A few weeks ago I wrote about how important it is that we offer awards that have some substantive value to them, in order to “put our money where our mouths are” and ensure proportion and fairness.
A few weeks before that, I wrote about how mistaking “pointsification” for gamification could backfire on employers, and how important it is that we be thoughtful when we gamify a solution, and not get caught up in bells, whistles, and leaderboards.
Ordinarily I don’t get all self-referential, but when I saw the Dilbert comic below from this Sunday’s paper, I was pretty tickled at how it segued with those two posts. I wanted to give Scott Adams a high five. (Click the image to see it larger.)
© DILBERT 2013 Scott Adams. Used By permission of UNIVERSAL UCLICK. All rights reserved.
Not only does Adams reference the current problems with outdated performance reviews, but he also gets right to the heart of the need for meaningful employee recognition and reward. Adopting any solution simply because it is trendy is a grave error that will likely backfire on a company.
Now don’t get me wrong. Gamification has its place.
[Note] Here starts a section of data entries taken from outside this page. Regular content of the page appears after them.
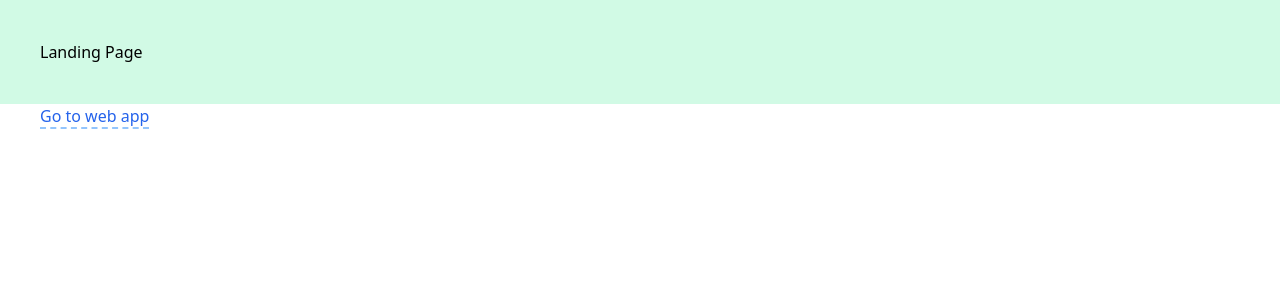
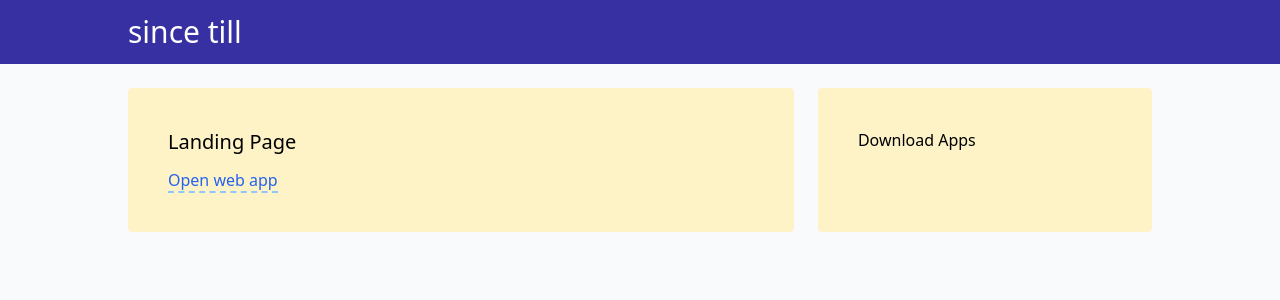
Before and after one commit to betawxy/sincetill, a Next.js app in the folder web/: page / in a window 1280 px wide. Shown: the top 300 px of the page. Built offline with nearby package versions, Linux system fonts and the light colour scheme; no server answers.

Commit message:
basic landing page

```diff
--- a/web/pages/index.tsx
+++ b/web/pages/index.tsx
@@ -3,11 +3,25 @@ import React from "react";
 
 export default function LandingPage() {
   return (
-    <div>
-      <div className="w-full bg-green-100 p-10">Landing Page</div>
-      <Link href="/items">
-        <span className="beta-link m-10">Go to web app</span>
-      </Link>
+    <div className="w-screen h-screen bg-gray-50">
+      <nav className="w-full h-16 bg-indigo-800">
+        <div className="container w-full h-16 mx-auto flex max-w-screen-lg">
+          <div className="flex self-center text-white text-3xl">since till</div>
+        </div>
+      </nav>
+      <main className="container mx-auto max-w-screen-lg">
+        <div className="flex my-6">
+          <div className="w-2/3 bg-yellow-100 p-10 rounded mr-3">
+            <h1 className="text-xl mb-3">Landing Page</h1>
+            <Link href="/items">
+              <span className="beta-link">Open web app</span>
+            </Link>
+          </div>
+          <div className="w-1/3 bg-yellow-100 p-10 rounded ml-3">
+            <div>Download Apps</div>
+          </div>
+        </div>
+      </main>
     </div>
   );
 }
```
I wrote all about that here. But unfortunately, too many people think that just adding badges, ribbons and leaderboards are gamification. The last thing anyone wants to do is sound like Dilbert’s Pointy Haired Boss!
It is critical that we never lose sight of what we really want to do when we seek to improve performance management and recognition—make employees feel valued and influence their behavior for the better.
If you enjoyed this post, you might enjoy these companion posts:
- 101 Effective Words to Use in Recognition
- The Exceedingly Curious Origins of Performance Management
- How Written Words Drive Behavior